- 12:17am I'll fall asleep soon.
- 12:51am Any minute now.
- 1:32am At least I'm getting some rest.
- 2.05am I’ve been awake for 2 and a half hours now
- 2.43am I’m going to be so useless tomorrow
Sound familiar? The resulting bloodshot eyes and Starbucks addiction are annoying enough, but more and more evidence links a lack of sleep to a drop in productivity not to mention health problems like extra pounds, depression, and even cancer.
The effects of sleep deprivation
Sleep makes us smarter and is one of the keys to unlocking our performance potential, yet researchers are finding that more than 10% of the population are chronically sleep deprived. Sleep is triggered by the hormone melatonin, but stress can disrupt melatonin's release. Given that 40% of workers in a recent study reported that their job was very or extremely stressful; it’s not surprising that a vast majority of the workforce are suffering from insomnia.
But maybe you’re like the ‘Iron Lady’ and think that you can function on less than five hours of sleep. You might be able to cope but are you functioning at your best? Unlikely. According to Thomas Roth from the Henry Ford Sleep Disorders and Research Centre: “The percentage of the population who need less than 5 hours of sleep per night, rounded to a whole number, is zero.”
Change your habits
Still not convinced? Consider your communication with colleagues after a poor night’s sleep, is it a bit short and sharp? Do you find it harder to make decisions when your energy levels are low due to fatigue? Does is take you longer to complete tasks?
If the answer is yes then read on for 10 top tips on how to slip into and remain in Dreamland.
- Prepare for sleep: at least 45 minutes prior to going to bed. The key to sleep is being relaxed, start to quieten your body and mind eg drink a glass of milk, herbal tea, take a bath, listen to relaxing music. Aim for 7-8 hours per night; only one out of every 40 people requires less than seven hours of sleep to feel fully rested, so the odds are that person isn’t you.
- Establish a sleep schedule: try to go to bed at the same time and get up at the same time every day.
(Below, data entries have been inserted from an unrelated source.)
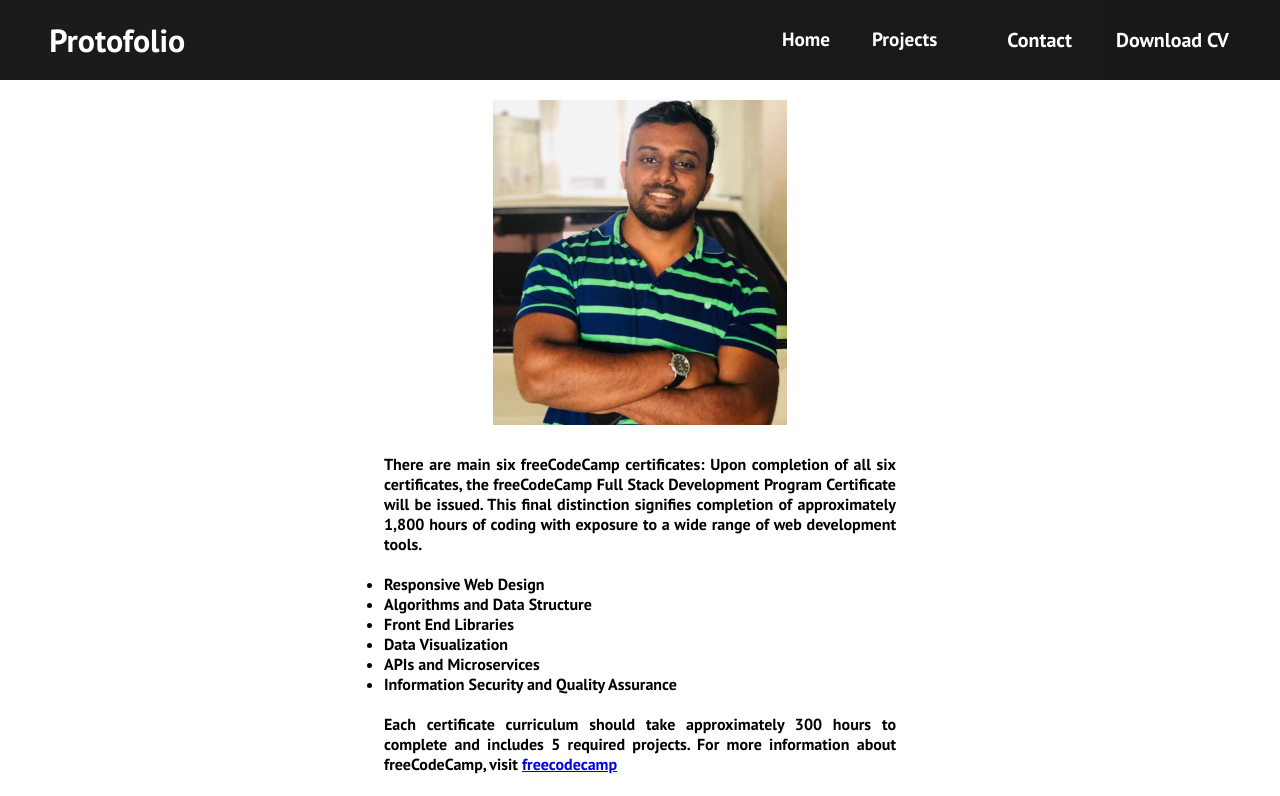
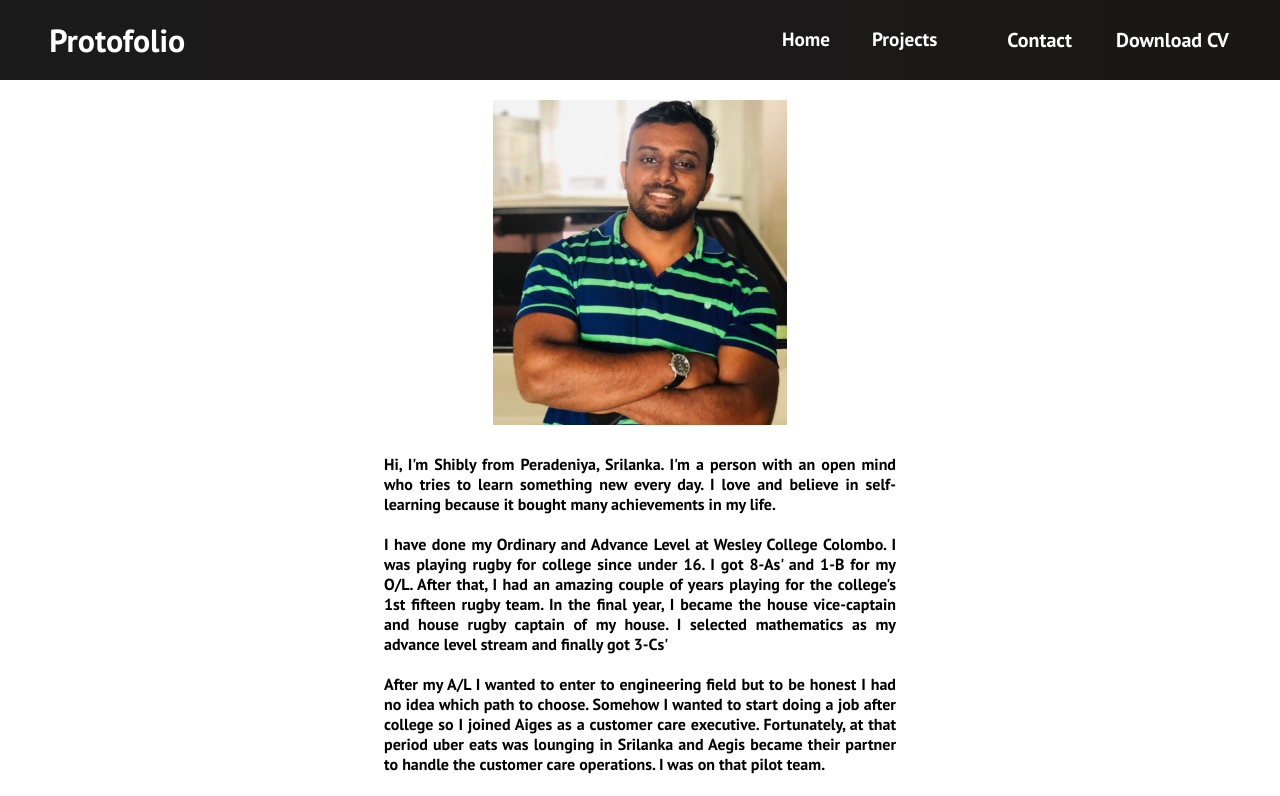
Before and after one commit to shibly97/protofolio, a React (Create React App) app: page /about in a window 1280 px wide. Shown: the top 796 px of the page. Built offline with nearby package versions, Linux system fonts and the light colour scheme.

Commit message:
all cards done

```diff
--- a/src/App.js
+++ b/src/App.js
@@ -8,7 +8,7 @@ import Projects from './components/pages/Projects'
 import Certi_1 from './components/pages/Certification_1'
 import Certi_2 from './components/pages/Certification_2'
 import Certi_3 from './components/pages/Certification_3'
-import about from './components/pages/About'
+import About from './components/pages/About'
 
 function App() {
   return (
@@ -21,7 +21,7 @@ function App() {
      <Route path="/certi_1" component={Certi_1}/>
      <Route path="/certi_2" component={Certi_2}/>
      <Route path="/certi_3" component={Certi_3}/>
-     <Route path="/about" component={about}/>
+     <Route path="/about" component={About}/>
 
     </Switch>
   </Router>
--- a/src/components/Cards.js
+++ b/src/components/Cards.js
@@ -10,15 +10,15 @@ function Cards() {
         <div className='cards'>
             <h1>Certifications</h1>
             <div className="cards-container">
-                <div className="cards__wrapper">
-                        <Carditem src={codecademy}
-                        to="/certi_2" head="Computer Science Certification" date="March 2020" from="Codecademy"/>
-                </div>
-                <div className="cards__wrapper">
+                 <div className="cards__wrapper">
                         <Carditem src={fcc} head="Full-Stack developer Certification" to="/certi_1" date="Novermber 2020" from="freecodecamp.org"/>
                 </div>
                 <div className="cards__wrapper">
-                        <Carditem src={codecademy} head="Data Science Related Certifications"  to="/certi_3" date="Novermber 2020" from="codecademy"/>
+                        <Carditem src={codecademy}
+                        to="/certi_2" head="Computer Science Certification" date="July 2020" from="Codecademy"/>
+                </div>
+                <div className="cards__wrapper">
+                        <Carditem src={codecademy} head="Data Science Related Certifications"  to="/certi_3" date="August 2020" from="codecademy"/>
                 </div>
             </div>
         </div>
--- a/src/components/pages/About.js
+++ b/src/components/pages/About.js
@@ -10,23 +10,27 @@ const About = () => {
            <img src={cover}/>
            <div className="cirti-info">
           <p>
-            There are main six freeCodeCamp certificates:
-
-            Upon completion of all six certificates, the freeCodeCamp Full Stack Development Program Certificate will be issued. This final distinction signifies completion of approximately 1,800 hours of coding with exposure to a wide range of web development tools. </p><br/>
-
-            <ul>
-            <li>Responsive Web Design</li>
-            <li>Algorithms and Data Structure</li>
-            <li>Front End Libraries</li>
-            <li>Data Visualization</li>
-            <li>APIs and Microservices</li>
-            <li>Information Security and Quality Assurance</li>
-            </ul><br/>
-
-            <p>Each certificate curriculum should take approximately 300 hours to complete and includes 5 required projects.
+                Hi, I'm Shibly from Peradeniya, Srilanka. I'm a person with an open mind who tries to learn something new every day. I love and believe in self-learning because it bought many achievements in my life.
+           </p><br/>
+           <p>
+                I have done my Ordinary and Advance Level at Wesley College Colombo. I was playing rugby for college since under 16. I got 8-As' and 1-B for my O/L. After that, I had an amazing couple of years playing for the college's 1st fifteen rugby team. In the final year, I became the house vice-captain and house rugby captain of my house. I selected mathematics as my advance level stream and finally got 3-Cs'
+           </p><br/>
+           <p>
+                 After my A/L I wanted to enter to engineering field but to be honest I had no idea which path to choose. Somehow I wanted to start doing a job after college so I joined Aiges as a customer care executive. Fortunately, at that period uber eats was lounging in Srilanka and Aegis became their partner to handle the customer care operations. I was on that pilot team.
+           </p><br/>
+           <p>
+                When I'm working with uber operations I observed how things work behind big named applications and how they interact with different softwares. This experience drove my interest into software engineering. After get promoted as a senior executive and completing a successful year at Aiges I decided to resign from the position and start my studies.
+           </p><br/>
+           <p>
+                Currently, I'm following Pearson H.N.D in Software Engineering program at ESOFT. While continuing my academic studies I used to self study more about software development and working on some of my own projects.
+           </p><br/>
+           <p>
+                Now I'm looking forward to improve my skills, create valuable products, and gain a good position in the software industry.
+           </p>
 
 
-            For more information about freeCodeCamp, visit <a href="https://www.freecodecamp.org">freecodecamp</a></p>
+
+
 
             </div>
             <div className='img-gal'>
--- a/src/components/pages/Certification_1.css
+++ b/src/components/pages/Certification_1.css
@@ -4,6 +4,7 @@
     margin-top: 20px;
     align-items: center;
     text-align: center;
+    padding-bottom: 40px;
 }
 
 .cirti > img {
@@ -27,6 +28,19 @@
     width: 23%;
 }
 
+a{
+    text-decoration: none;
+    color: rgb(94, 80, 80);
+}
+
+.more_info:hover , .cirti-list > li > a:hover{
+    color: black;
+}
+
+.cirti-list > li {
+    margin-left: 30px;
+}
+
 @media screen and (max-width:960px){
     .cirti > img {
         width: 85vw;
--- a/src/components/pages/Certification_1.js
+++ b/src/components/pages/Certification_1.js
@@ -17,19 +17,21 @@ const Certification_1 = () => {
 
             Upon completion of all six certificates, the freeCodeCamp Full Stack Development Program Certificate will be issued. This final distinction signifies completion of approximately 1,800 hours of coding with exposure to a wide range of web development tools. </p><br/>
 
-            <ul>
-            <li>Responsive Web Design</li>
-            <li>Algorithms and Data Structure</li>
-            <li>Front End Libraries</li>
-            <li>Data Visualization</li>
-            <li>APIs and Microservices</li>
-            <li>Information Security and Quality Assurance</li>
+            <p>To verify each certification click below</p><br/>
+
+            <ul className='cirti-list'>
+                <li><a href="https://www.freecodecamp.org/certification/fcccc5a0291-4d77-48e5-9cdb-0254a6f09c30/responsive-web-design">Responsive Web Design</a></li>
+                <li><a href="https://www.freecodecamp.org/certification/fcccc5a0291-4d77-48e5-9cdb-0254a6f09c30/javascript-algorithms-and-data-structures">Algorithms and Data Structure</a></li>
+                <li><a href="https://www.freecodecamp.org/certification/fcccc5a0291-4d77-48e5-9cdb-0254a6f09c30/front-end-libraries">Front End Libraries</a></li>
+                <li><a href="https://www.freecodecamp.org/certification/fcccc5a0291-4d77-48e5-9cdb-0254a6f09c30/data-visualization">Data Visualization</a></li>
+                <li><a href="https://www.freecodecamp.org/certification/fcccc5a0291-4d77-48e5-9cdb-0254a6f09c30/apis-and-microservices">APIs and Microservices</a></li>
+                <li><a href="https://www.freecodecamp.org/certification/fcccc5a0291-4d77-48e5-9cdb-0254a6f09c30/information-security-and-quality-assurance">Information Security and Quality Assurance</a></li>
             </ul><br/>
 
-            <p>Each certificate curriculum should take approximately 300 hours to complete and includes 5 required projects.
+            <p>Each certificate curriculum includes 5 required projects.
 
 
-            For more information about freeCodeCamp, visit <a href="https://www.freecodecamp.org">freecodecamp</a></p>
+            For more information, visit <a className='more_info' href="https://www.freecodecamp.org">freecodecamp</a></p>
 
             </div>
             <div className='img-gal'>
--- a/src/components/pages/Certification_2.js
+++ b/src/components/pages/Certification_2.js
@@ -7,32 +7,28 @@ const Certification_2 = () => {
 
     return (
        <div className="cirti">
-           <img src={cs}/><div className="verify">Scan QR code for Verify
+           <img src={cs}/>
+
+           <div className="verify">Scan QR code for Verify
            </div>
+
            <div className="cirti-info">
-          <p>
-            There are main six freeCodeCamp certificates:
+               <p>
+               Some main areas covered by this course</p><br/>
 
-            Upon completion of all six certificates, the freeCodeCamp Full Stack Development Program Certificate will be issued. This final distinction signifies completion of approximately 1,800 hours of coding with exposure to a wide range of web development tools. </p><br/>
+               <ul className='cirti-list'>
 
-            <ul>
-            <li>Responsive Web Design</li>
-            <li>Algorithms and Data Structure</li>
-            <li>Front End Libraries</li>
-            <li>Data Visualization</li>
-            <li>APIs and Microservices</li>
-            <li>Information Security and Quality Assurance</li>
-            </ul><br/>
+                <li>Recursion with Python</li>
+                <li>Searching Algorithms with Python</li>
+                <li>Sorting Algorithms with Python</li>
+                <li>Complex Data Structures</li>
+               </ul><br/>
 
-            <p>Each certificate curriculum should take approximately 300 hours to complete and includes 5 required projects.
+               <p>For more information, visit <a className='more_info' href="https://www.codecademy.com/profiles/shiblyMohamed">CodeCademy</a></p>
 
-
-            For more information about freeCodeCamp, visit <a href="https://www.freecodecamp.org">freecodecamp</a></p>
-
-            </div>
-            <div className='img-gal'>
-
-            </div>
+           </div>
+           <div className='img-gal'>
+           </div>
         </div>
     )
 }
--- a/src/components/pages/Certification_3.js
+++ b/src/components/pages/Certification_3.js
@@ -11,23 +11,19 @@ const Certification_3 = () => {
            </div>
            <div className="cirti-info">
           <p>
-            There are main six freeCodeCamp certificates:
+          From this course I more about SQL and Python — two languages that are loved by data scientists. Plus, techniques for gathering, cleaning, analyzing, and visualizing data, using real datasets provided to Codecademy by Warby Parker, Twitch, Hacker News, Yelp, and more. </p><br/>
 
-            Upon completion of all six certificates, the freeCodeCamp Full Stack Development Program Certificate will be issued. This final distinction signifies completion of approximately 1,800 hours of coding with exposure to a wide range of web development tools. </p><br/>
+          <p>Some main areas covered by this course</p><br/>
 
-            <ul>
-            <li>Responsive Web Design</li>
-            <li>Algorithms and Data Structure</li>
-            <li>Front End Libraries</li>
-            <li>Data Visualization</li>
-            <li>APIs and Microservices</li>
-            <li>Information Security and Quality Assurance</li>
-            </ul><br/>
+               <ul className='cirti-list'>
 
-            <p>Each certificate curriculum should take approximately 300 hours to complete and includes 5 required projects.
+                <li>Web scrapping with beautiful soap</li>
+                <li>Clean Data with Python</li>
+                <li>Statistic with NumPy</li>
+                <li>Data Analysis with Python</li>
+               </ul><br/>
 
-
-            For more information about freeCodeCamp, visit <a href="https://www.freecodecamp.org">freecodecamp</a></p>
+               <p>For more information, visit <a className='more_info' href="https://www.codecademy.com/profiles/shiblyMohamed">CodeCademy</a></p>
 
             </div>
             <div className='img-gal'>
```
Also changed, not shown: 2 other files (tests, documents, lock files or other folders).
Getting up at the same time is most important. Getting bright light, like sun when you get up will also help.
- Use the bed for sleeping: avoid watching TV, using laptop computers or doing work/emails in bed. Know that reading in bed can be a problem if the material is very stimulating and you read with a bright light.
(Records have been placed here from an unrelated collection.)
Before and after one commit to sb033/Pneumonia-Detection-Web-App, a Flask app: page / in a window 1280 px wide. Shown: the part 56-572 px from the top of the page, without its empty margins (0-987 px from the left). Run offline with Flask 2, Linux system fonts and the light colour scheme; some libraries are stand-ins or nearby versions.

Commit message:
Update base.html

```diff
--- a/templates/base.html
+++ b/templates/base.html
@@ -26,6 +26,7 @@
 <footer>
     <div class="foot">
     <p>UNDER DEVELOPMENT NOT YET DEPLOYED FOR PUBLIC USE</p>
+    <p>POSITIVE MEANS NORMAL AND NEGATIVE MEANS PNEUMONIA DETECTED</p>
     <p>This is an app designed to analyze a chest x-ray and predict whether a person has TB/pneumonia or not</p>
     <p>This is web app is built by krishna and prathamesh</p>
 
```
- Embrace earlier exercise: 30 minutes of vigorous exercise in the morning, afternoon or early evening will improve your health and prepare your body and mind for the regenerative powers of sleep. Exercise too late at night and you’ll be energised and buzzing, which is not conducive to a relaxing slumber.
- ‘Night cap’ has a price: alcohol may help you get to sleep but it will cause you to wake up throughout the night. Alcohol destroys your delta (restorative sleep) so the quality of your sleep will not be optimum.
- ‘Park’ your anxieties: Before you turn out the lights. Write down what you’re worrying about in a notebook so that you are temporarily setting aside concerns that might otherwise keep you awake. The same technique can be applied if you wake up in the middle of the night and have trouble getting back to sleep.
- Avoid the clock: looking at the clock in the middle of the night can cause anxiety. This is very difficult for most of us, so turn the clock away from your eyes so you would have to turn it to see the time. You may decide not to make an effort to go right back to sleep.
- Be cool: cold is sleep's partner in crime. So lower your thermostat a bit — and save money on your heat while you're at it — then pile on the blankets. A colder bedroom means your body will function at calmer, more restful speeds.
- Just breathe: stop concentrating on the laundry list of concerns in your head and focus on your breath. Breathe in for 5 seconds and out for 5 seconds and repeat until you can feel your body and mind calming down. This sequence of rhythmic breathing will help to create balance in your autonomic nervous system and reduce adrenaline and cortisol (the stress hormone) – key culprits of sleep disruption. The sound of your inhales and exhales can be a lullaby to sooth you into slumber.
When sleeplessness strikes, don't freak out - that will only delay the process further. Give yourself a break. So what if you're having a sleepless night? It's not the end of the world. By thinking, 'Great, I can't sleep. I'm going to be worthless tomorrow,' you're creating a self-fulfilling prophecy. Relax and trust that there will be plenty of sleep-filled nights in your near future.